Spend Matters welcomes another guest post from Jon Winsett, CEO of NPI, a spend management consultancy focused on delivering savings in the areas of IT, telecom and transportation.
Earlier this week, I had the pleasure of meeting with Peter Bregman, a renowned CEO consultant, best-selling author and frequent contributor to Harvard Business Review, Fast Company and Forbes. What I like about Peter is that his leadership insights are powerfully simple. When asked what sets great leaders apart, he shared two concepts that really hit home – especially for leaders in IT sourcing:
Great leaders have the ability to create space between an event and a reaction.
IT sourcing professionals are in the business of reacting. Whether it’s purchasing a new must-have solution for a particular division or upgrading support on a solution, every “event” requires swift action. Yet, the impetus is also the reason why most strategic sourcing efforts fall apart – particularly in contract negotiations where the pace is unpredictable and the stakes are high.
By creating space between an event and a reaction, IT sourcing has greater opportunity to engineer the desired outcome. In some cases, it’s paying a lower price and securing better discounts. In other cases, the desired outcome is better terms and conditions. Regardless, that space can now be filled with the analysis, insight and data that will create the desired outcome.
Great leaders focus less on improving weaknesses and more on promoting strengths.
American companies are trained to improve their weaknesses. It’s part of our performance management culture, and it pervades every aspect of business. As such, some leaders focus more on fixing issues than finding ways to showcase the strengths of their team.
This is highly evident in the IT purchasing process. Most IT sourcing groups lack insight into what other companies are paying for software, hardware and services. Some try to overcome this by conducting their own time-intensive price benchmarking exercises. Most don’t even know where to start, so they don’t benchmark at all. However, there are a select few that acknowledge their inability to conduct effective benchmarking exercises internally. Rather than waste time that could be spent on more impactful activities like vendor evaluations and supplier management, they turn to specialized outside resources to help with benchmarking. In effect, they are playing to their strengths and neutralizing their weaknesses.
IT sourcing is evolving and so are the leadership skills required to execute well.
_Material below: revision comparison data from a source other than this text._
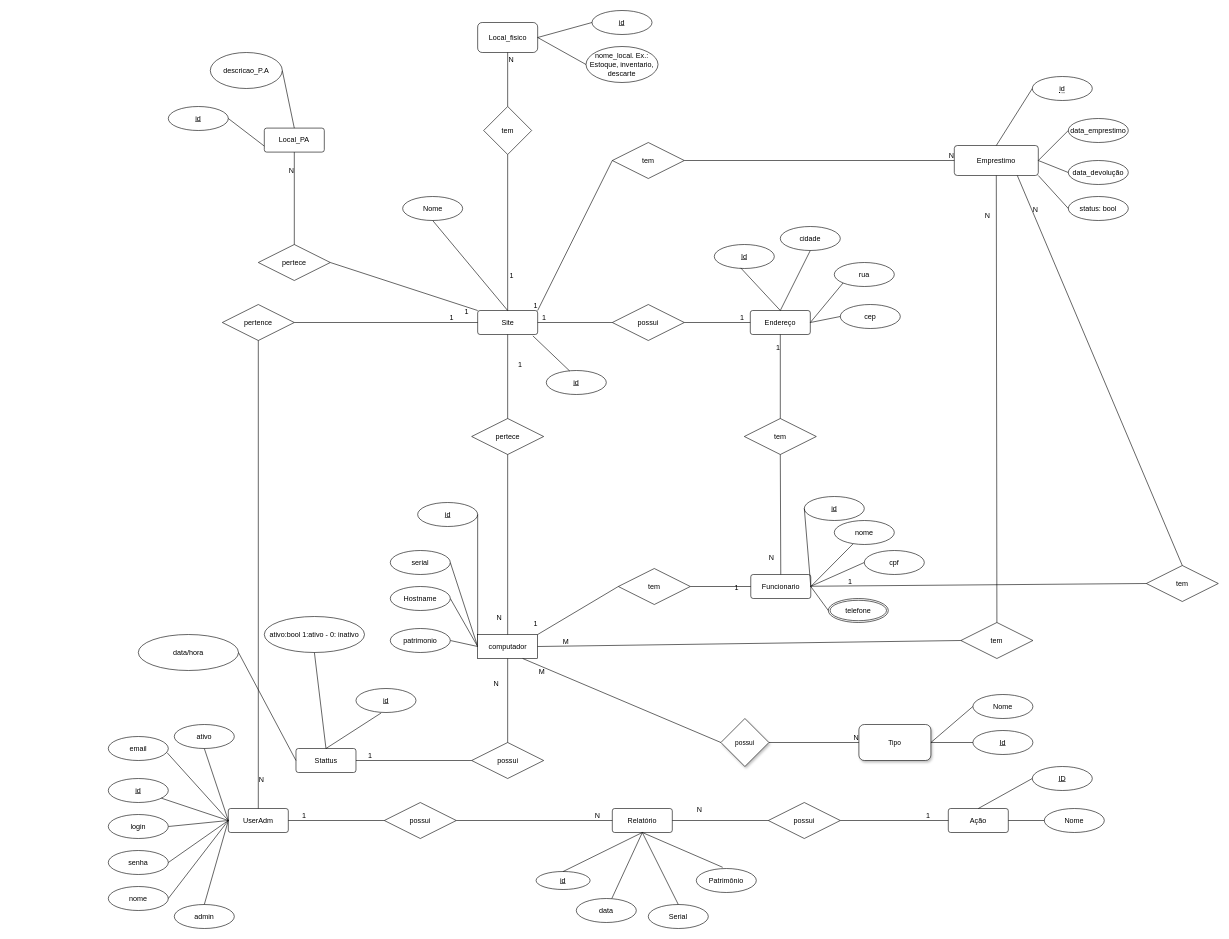
jesiqueira/monitora keeps this draw.io diagram as app/static/img/monitora.drawio. Above is the earlier version. Source tidied: cells renumbered, new cells numbered last; positions are measured from the earlier drawing's top-left corner, leaving out a move shared by most shapes. Both pictures are drawn from the tidied source at 60%, with x=0, y=0 at pixel (108, 10).
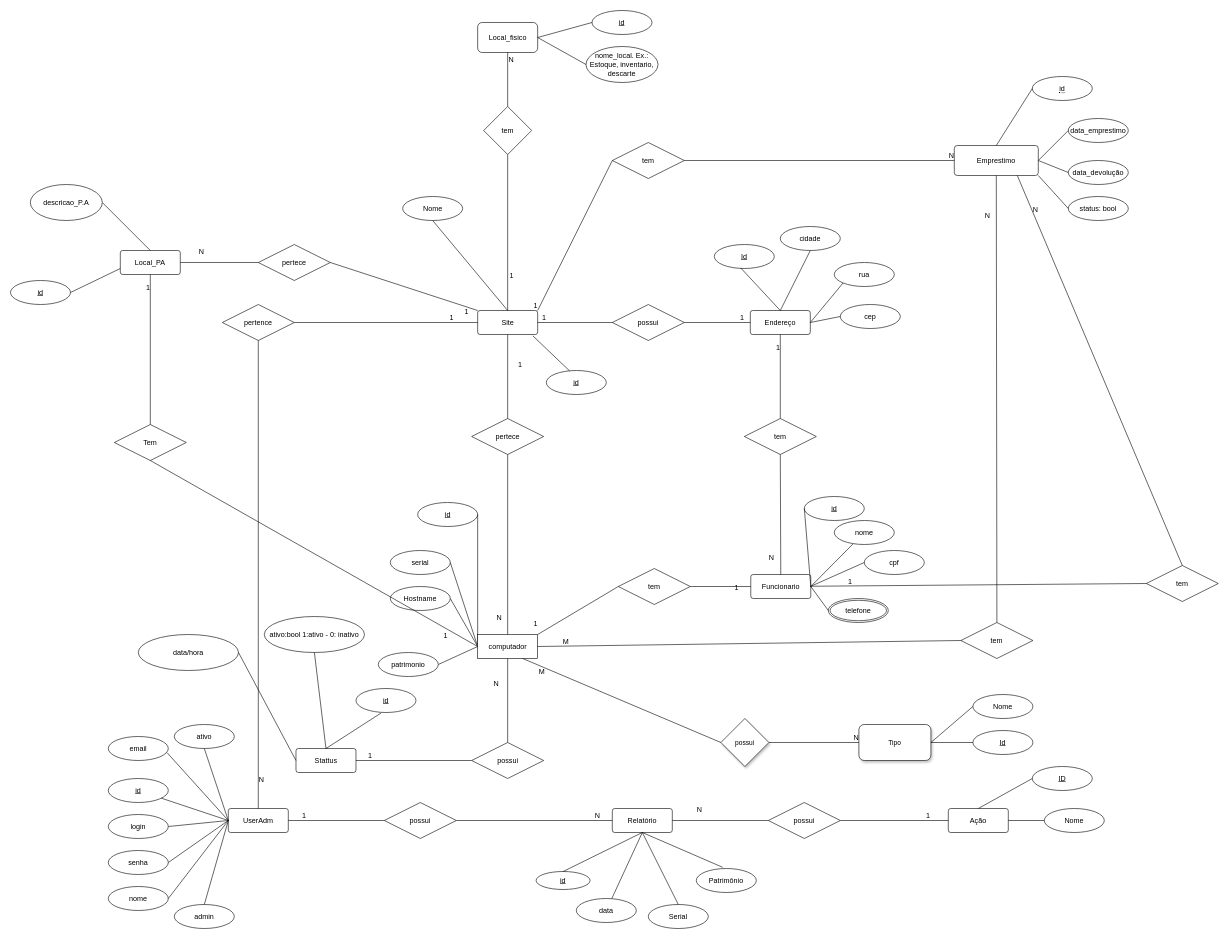
The same page after the edit.

Unchanged cells that the change refers to:
```xml
<mxCell id="65" value="pertece" style="shape=rhombus;perimeter=rhombusPerimeter;whiteSpace=wrap;html=1;align=center;" parent="1" vertex="1">
  <mxGeometry x="250" y="390" width="120" height="60" as="geometry" />
</mxCell>
<mxCell id="115" value="computador" style="rounded=1;arcSize=0;whiteSpace=wrap;html=1;align=center;" parent="1" vertex="1">
  <mxGeometry x="615.6" y="1040" width="100" height="40" as="geometry" />
</mxCell>
```

Change to the diagram source:
```diff
@@
     <mxCell id="61" value="Local_PA" style="rounded=1;arcSize=10;whiteSpace=wrap;html=1;align=center;" parent="1" vertex="1">
-      <mxGeometry x="260" y="196" width="100" height="40" as="geometry" />
+      <mxGeometry x="20" y="400" width="100" height="40" as="geometry" />
     </mxCell>
     <mxCell id="62" value="id" style="ellipse;whiteSpace=wrap;html=1;align=center;fontStyle=4;" parent="1" vertex="1">
-      <mxGeometry x="100" y="160" width="100" height="40" as="geometry" />
+      <mxGeometry x="-163" y="450" width="100" height="40" as="geometry" />
     </mxCell>
@@
     <mxCell id="85" value="descricao_P.A" style="ellipse;whiteSpace=wrap;html=1;rounded=1;arcSize=10;" parent="1" vertex="1">
-      <mxGeometry x="170" y="70" width="120" height="60" as="geometry" />
+      <mxGeometry x="-130" y="290" width="120" height="60" as="geometry" />
     </mxCell>
@@
-    <mxCell id="96" style="endArrow=none;html=1;rounded=0;exitX=0.5;exitY=0;exitDx=0;exitDy=0;entryX=0.5;entryY=1;entryDx=0;entryDy=0;" parent="1" edge="1" source="65" target="61">
+    <mxCell id="96" style="endArrow=none;html=1;rounded=0;exitX=0;exitY=0.5;exitDx=0;exitDy=0;entryX=1;entryY=0.5;entryDx=0;entryDy=0;" parent="1" edge="1" source="65" target="61">
       <mxGeometry relative="1" as="geometry" />
     </mxCell>
     <mxCell id="97" value="N" style="html=1;align=right;verticalAlign=bottom;" parent="96" vertex="1">
       <mxGeometry x="1" relative="1" as="geometry">
-        <mxPoint y="39" as="offset" />
+        <mxPoint x="40" y="-10" as="offset" />
       </mxGeometry>
     </mxCell>
@@
     <mxCell id="167" value="patrimonio" style="ellipse;whiteSpace=wrap;html=1;align=center;" parent="1" vertex="1">
-      <mxGeometry x="470" y="1030" width="100" height="40" as="geometry" />
+      <mxGeometry x="450" y="1070" width="100" height="40" as="geometry" />
     </mxCell>
@@
+    <mxCell id="169" value="Tem" style="shape=rhombus;perimeter=rhombusPerimeter;whiteSpace=wrap;html=1;align=center;" parent="1" vertex="1">
+      <mxGeometry x="10" y="690" width="120" height="60" as="geometry" />
+    </mxCell>
+    <mxCell id="170" style="endArrow=none;html=1;rounded=0;entryX=0.5;entryY=1;entryDx=0;entryDy=0;" parent="1" edge="1" source="169" target="61">
+      <mxGeometry relative="1" as="geometry" />
+    </mxCell>
+    <mxCell id="171" value="1" style="html=1;align=right;verticalAlign=bottom;" parent="170" vertex="1">
+      <mxGeometry x="1" relative="1" as="geometry">
+        <mxPoint y="30" as="offset" />
+      </mxGeometry>
+    </mxCell>
+    <mxCell id="172" style="endArrow=none;html=1;rounded=0;entryX=0;entryY=0.5;entryDx=0;entryDy=0;exitX=0.5;exitY=1;exitDx=0;exitDy=0;" parent="1" edge="1" source="169" target="115">
+      <mxGeometry relative="1" as="geometry" />
+    </mxCell>
+    <mxCell id="173" value="1" style="html=1;align=right;verticalAlign=bottom;" parent="172" vertex="1">
+      <mxGeometry x="1" relative="1" as="geometry">
+        <mxPoint x="-50" y="-10" as="offset" />
+      </mxGeometry>
+    </mxCell>
```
The ability to replace rushed reactions with “pause and engineer” will be the antidote to the increasingly complex IT purchase.